Siemens Enables 5G IIoT
The eagerly awaited Scalance MUM856-1, Siemens’ very first industrial 5G router, is officially available to organisations. The device has the ability to connect all local industrial applications to the public 5G, 4G (LTE), and 3G (UMTS) mobile wireless networks ─ allowing companies to embrace the long-awaited Industrial Internet of Things (IIoT).
The router can be used to remotely monitor and service plants, machines, as well as control elements and other industrial devices via a public 5G network ─ flexibly and with high data rates. Something that has been in incredibly high demand after being teased by the leading network providers for years.
Scalance MUM856-1 at a Glance
- Scalance MUM856-1 connects local industrial applications to public 5G, 4G, and 3G mobile wireless networks
- The router supports future-oriented applications such as remote access via public 5G networks or the connection of mobile devices such as automated guided vehicles in industry
- A robust version in IP65 housing for use outside the control cabinet
- Prototypes of Siemens 5G infrastructure for private networks already in use at several sites
“To ensure the powerful connection of Ethernet-based subnetworks and automation devices, the Scalance MUM856-1 supports Release 15 of the 5G standard. The device offers high bandwidths of up to 1000 Mbps for the downlink and up to 500 Mbps for the uplink – providing high data rates for data-intensive applications such as the remote implementation of firmware updates.

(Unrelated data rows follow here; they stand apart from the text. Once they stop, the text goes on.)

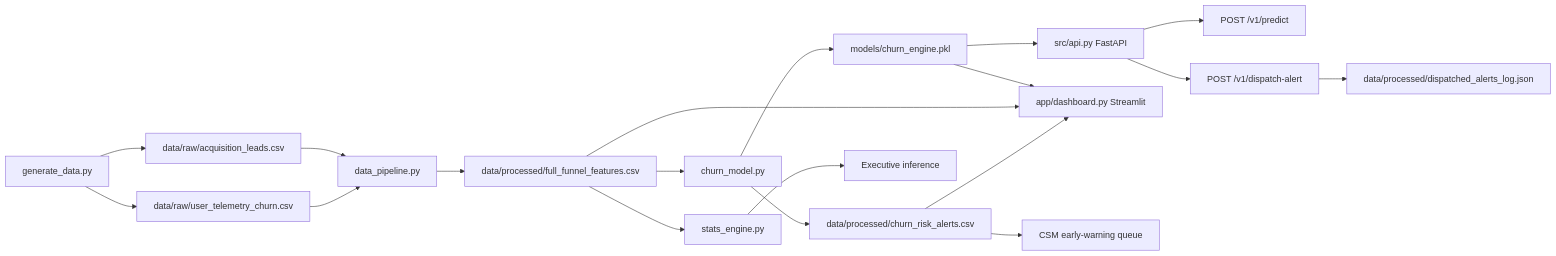
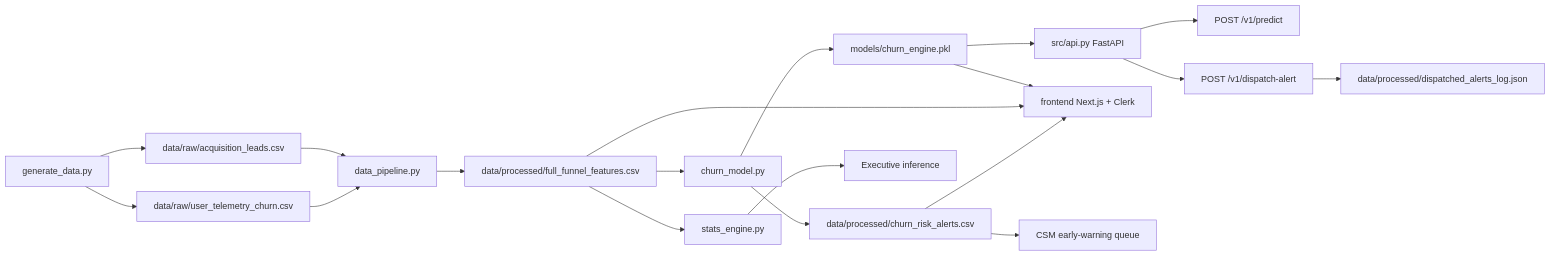
The second of 4 diagrams in README.md (kirshanharivelmwork/rev-lifecycle-engine), drawn with Mermaid before and after one commit. The commit also changed other lines of this file and 20 other files, not shown here.

Commit message:
feat: complete acquisition UI, backfill settings, and checkout flow

````diff
--- a/README.md
+++ b/README.md
@@ -97,21 +99,21 @@
 ```mermaid
 flowchart LR
     A[generate_data.py] --> B[data/raw/acquisition_leads.csv]
     A --> C[data/raw/user_telemetry_churn.csv]
     B --> D[data_pipeline.py]
     C --> D
     D --> E[data/processed/full_funnel_features.csv]
     E --> F[stats_engine.py]
     E --> G[churn_model.py]
     G --> H[data/processed/churn_risk_alerts.csv]
     G --> K[models/churn_engine.pkl]
     K --> L[src/api.py FastAPI]
-    K --> M[app/dashboard.py Streamlit]
+    K --> M[frontend Next.js + Clerk]
     E --> M
     H --> M
     L --> N[POST /v1/predict]
     L --> O[POST /v1/dispatch-alert]
     O --> P[data/processed/dispatched_alerts_log.json]
     F --> I[Executive inference]
     H --> J[CSM early-warning queue]
 ```
````
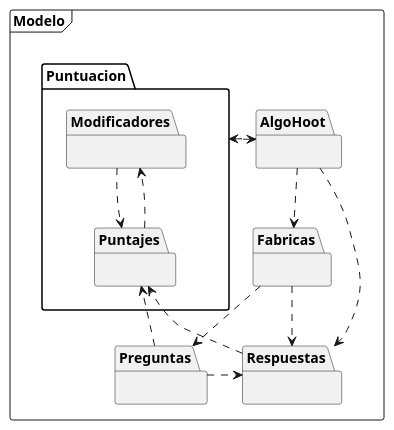
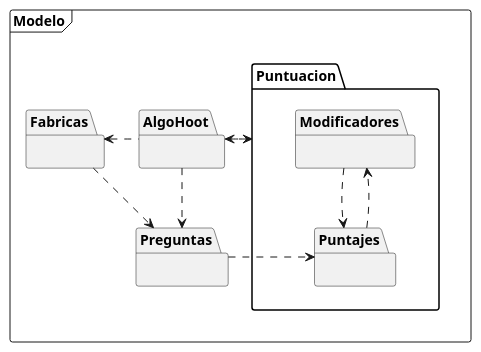
One commit to ValentinMarturet/ALGO3-TP2 changed the diagram in diagrams/classes/entregaFinal/PaquetesGeneral.puml. Above: the diagram before and after it, drawn with PlantUML. The commit also changed 38 other files, not shown here.

```diff
--- a/diagrams/classes/entregaFinal/PaquetesGeneral.puml
+++ b/diagrams/classes/entregaFinal/PaquetesGeneral.puml
@@ -1,47 +1,41 @@
 @startuml
 
 
 package Modelo <<Frame>> {
 
 }
 
 
 package Modelo.Preguntas {
 }
 package Modelo.Fabricas {
 }
 package Modelo.Puntuacion {
 }
 package Modelo.AlgoHoot {
 }
 
-package Modelo.Respuestas {
-
-}
-
 package Modelo.Puntuacion.Modificadores {
 
 }
 package Modelo.Puntuacion.Puntajes {
 
 }
 
 
 
-AlgoHoot ..> Fabricas
+AlgoHoot .left.> Fabricas
 Fabricas ..> Preguntas
 Puntajes ..> Modificadores
 Modificadores ..> Puntajes
-AlgoHoot ..> Respuestas
-Preguntas .> Respuestas
-Fabricas ..> Respuestas
+AlgoHoot ..> Preguntas
 Preguntas ..> Puntajes
-Respuestas ..> Puntajes
 
-Puntuacion ..> AlgoHoot
+
+Puntuacion .left.> AlgoHoot
 AlgoHoot .left.> Puntuacion
 
 
 
 
 @enduml
```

Thanks to IPv6 support, the devices can also be implemented in modern communication networks.
Various security functions are included to monitor data traffic and protect against unauthorised access: for example, an integrated firewall and authentication of communication devices and encryption of data transmission via VPN. If there is no available 5G network, the device switches automatically to 4G or 3G networks. The first release version of the router has an EU radio license; other versions with different licenses are in preparation. With the Sinema Remote Connect management platform for VPN connections, users can access remote plants or machines easily and securely – even if they are integrated in other networks. The software also offers easy management and autoconfiguration of the devices,” Siemens said.
Preparing for a 5G-oriented Future
Siemens has announced that the new router can also be integrated into private 5G networks. This means that the Scalance MUM856-1 is, essentially, future-proofed when it comes to 5G adaptability; it supports future-oriented applications, including ‘mobile robots in manufacturing, autonomous vehicles in logistics or augmented reality applications for service technicians.’
And, for use on sites where conditions are a little harsher, Siemens has given the router robust IP65 housing ─ it’s “dust tight”, waterproof, and immersion-proofed.
The first release version of the router has an EU radio license; other versions with different licenses are in preparation. “With the Sinema Remote Connect management platform for VPN connections, users can access remote plants or machines easily and securely – even if they are integrated in other networks. The software also offers easy management and auto-configuration of the devices,” Siemens added.